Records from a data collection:

────────────────

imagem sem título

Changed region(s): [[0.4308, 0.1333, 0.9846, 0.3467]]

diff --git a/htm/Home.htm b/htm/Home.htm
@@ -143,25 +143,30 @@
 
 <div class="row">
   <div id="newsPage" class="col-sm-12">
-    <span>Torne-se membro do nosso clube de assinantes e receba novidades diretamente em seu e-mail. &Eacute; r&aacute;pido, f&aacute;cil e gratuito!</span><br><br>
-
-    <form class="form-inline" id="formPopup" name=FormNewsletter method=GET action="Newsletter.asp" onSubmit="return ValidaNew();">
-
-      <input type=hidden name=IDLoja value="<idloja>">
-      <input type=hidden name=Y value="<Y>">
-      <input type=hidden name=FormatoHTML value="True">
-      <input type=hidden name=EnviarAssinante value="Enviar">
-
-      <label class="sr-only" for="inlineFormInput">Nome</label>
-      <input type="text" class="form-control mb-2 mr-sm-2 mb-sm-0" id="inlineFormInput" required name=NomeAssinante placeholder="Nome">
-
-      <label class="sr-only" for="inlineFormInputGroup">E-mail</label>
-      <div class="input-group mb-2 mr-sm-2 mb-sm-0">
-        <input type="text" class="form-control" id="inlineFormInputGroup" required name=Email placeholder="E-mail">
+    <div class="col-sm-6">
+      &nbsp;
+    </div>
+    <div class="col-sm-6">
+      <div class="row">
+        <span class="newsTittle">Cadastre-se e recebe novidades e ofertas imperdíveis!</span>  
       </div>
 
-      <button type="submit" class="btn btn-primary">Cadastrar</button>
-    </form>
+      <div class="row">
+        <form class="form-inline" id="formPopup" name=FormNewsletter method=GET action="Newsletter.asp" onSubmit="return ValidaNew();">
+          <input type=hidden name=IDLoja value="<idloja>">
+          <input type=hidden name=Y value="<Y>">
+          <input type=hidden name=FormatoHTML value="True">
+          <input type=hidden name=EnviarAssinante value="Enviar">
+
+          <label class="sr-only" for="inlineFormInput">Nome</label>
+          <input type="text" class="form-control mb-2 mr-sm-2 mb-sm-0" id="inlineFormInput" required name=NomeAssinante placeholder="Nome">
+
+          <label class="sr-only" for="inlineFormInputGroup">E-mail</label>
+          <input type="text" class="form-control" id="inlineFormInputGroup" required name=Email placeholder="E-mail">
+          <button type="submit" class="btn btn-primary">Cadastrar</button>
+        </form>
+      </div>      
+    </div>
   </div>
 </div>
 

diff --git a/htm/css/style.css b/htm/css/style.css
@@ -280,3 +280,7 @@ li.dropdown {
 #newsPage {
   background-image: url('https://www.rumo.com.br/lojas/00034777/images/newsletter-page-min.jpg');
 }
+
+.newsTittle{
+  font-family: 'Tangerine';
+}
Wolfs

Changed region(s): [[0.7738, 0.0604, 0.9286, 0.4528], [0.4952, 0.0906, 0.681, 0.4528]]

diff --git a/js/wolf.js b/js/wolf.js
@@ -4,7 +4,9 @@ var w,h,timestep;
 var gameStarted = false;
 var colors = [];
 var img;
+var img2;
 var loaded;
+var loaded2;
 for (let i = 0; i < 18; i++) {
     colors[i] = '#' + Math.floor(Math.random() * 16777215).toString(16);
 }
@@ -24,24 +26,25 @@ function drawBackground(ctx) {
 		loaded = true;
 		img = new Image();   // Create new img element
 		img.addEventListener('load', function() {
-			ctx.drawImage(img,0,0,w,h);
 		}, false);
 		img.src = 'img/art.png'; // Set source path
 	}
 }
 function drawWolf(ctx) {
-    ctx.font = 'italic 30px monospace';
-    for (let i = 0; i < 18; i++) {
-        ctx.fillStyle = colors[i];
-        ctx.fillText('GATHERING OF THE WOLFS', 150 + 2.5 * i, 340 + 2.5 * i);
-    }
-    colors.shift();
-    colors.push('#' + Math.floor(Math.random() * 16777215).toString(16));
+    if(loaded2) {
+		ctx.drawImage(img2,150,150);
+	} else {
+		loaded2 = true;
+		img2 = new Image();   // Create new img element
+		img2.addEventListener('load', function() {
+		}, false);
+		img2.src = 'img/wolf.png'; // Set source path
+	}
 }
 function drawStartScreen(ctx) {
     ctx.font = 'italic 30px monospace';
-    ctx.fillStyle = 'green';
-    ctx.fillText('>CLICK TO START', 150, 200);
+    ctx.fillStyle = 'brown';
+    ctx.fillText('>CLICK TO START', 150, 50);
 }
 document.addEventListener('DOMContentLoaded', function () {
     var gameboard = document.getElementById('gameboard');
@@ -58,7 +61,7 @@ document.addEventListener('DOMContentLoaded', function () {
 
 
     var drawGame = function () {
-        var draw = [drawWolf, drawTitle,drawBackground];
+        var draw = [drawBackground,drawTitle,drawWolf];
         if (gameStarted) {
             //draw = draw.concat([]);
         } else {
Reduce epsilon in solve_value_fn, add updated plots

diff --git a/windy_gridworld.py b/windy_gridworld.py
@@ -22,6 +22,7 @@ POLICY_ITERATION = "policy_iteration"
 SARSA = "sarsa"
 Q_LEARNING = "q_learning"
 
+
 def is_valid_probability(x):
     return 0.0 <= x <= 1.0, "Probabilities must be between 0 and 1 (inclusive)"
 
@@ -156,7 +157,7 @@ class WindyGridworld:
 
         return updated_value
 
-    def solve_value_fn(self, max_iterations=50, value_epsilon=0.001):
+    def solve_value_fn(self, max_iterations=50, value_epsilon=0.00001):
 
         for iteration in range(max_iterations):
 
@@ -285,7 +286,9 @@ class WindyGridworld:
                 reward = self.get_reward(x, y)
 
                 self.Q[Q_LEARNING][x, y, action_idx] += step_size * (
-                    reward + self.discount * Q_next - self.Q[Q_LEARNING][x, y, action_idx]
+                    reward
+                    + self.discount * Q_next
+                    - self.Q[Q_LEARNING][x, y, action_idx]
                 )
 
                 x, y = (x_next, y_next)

────────────────

Using the records above, restate word for word the lines from the one with "-58,7 +61,7 @@" through the one with "diff --git a/windy_gridworld.py", both included.

@@ -58,7 +61,7 @@ document.addEventListener('DOMContentLoaded', function () {
 
 
     var drawGame = function () {
-        var draw = [drawWolf, drawTitle,drawBackground];
+        var draw = [drawBackground,drawTitle,drawWolf];
         if (gameStarted) {
             //draw = draw.concat([]);
         } else {
Reduce epsilon in solve_value_fn, add updated plots

diff --git a/windy_gridworld.py b/windy_gridworld.py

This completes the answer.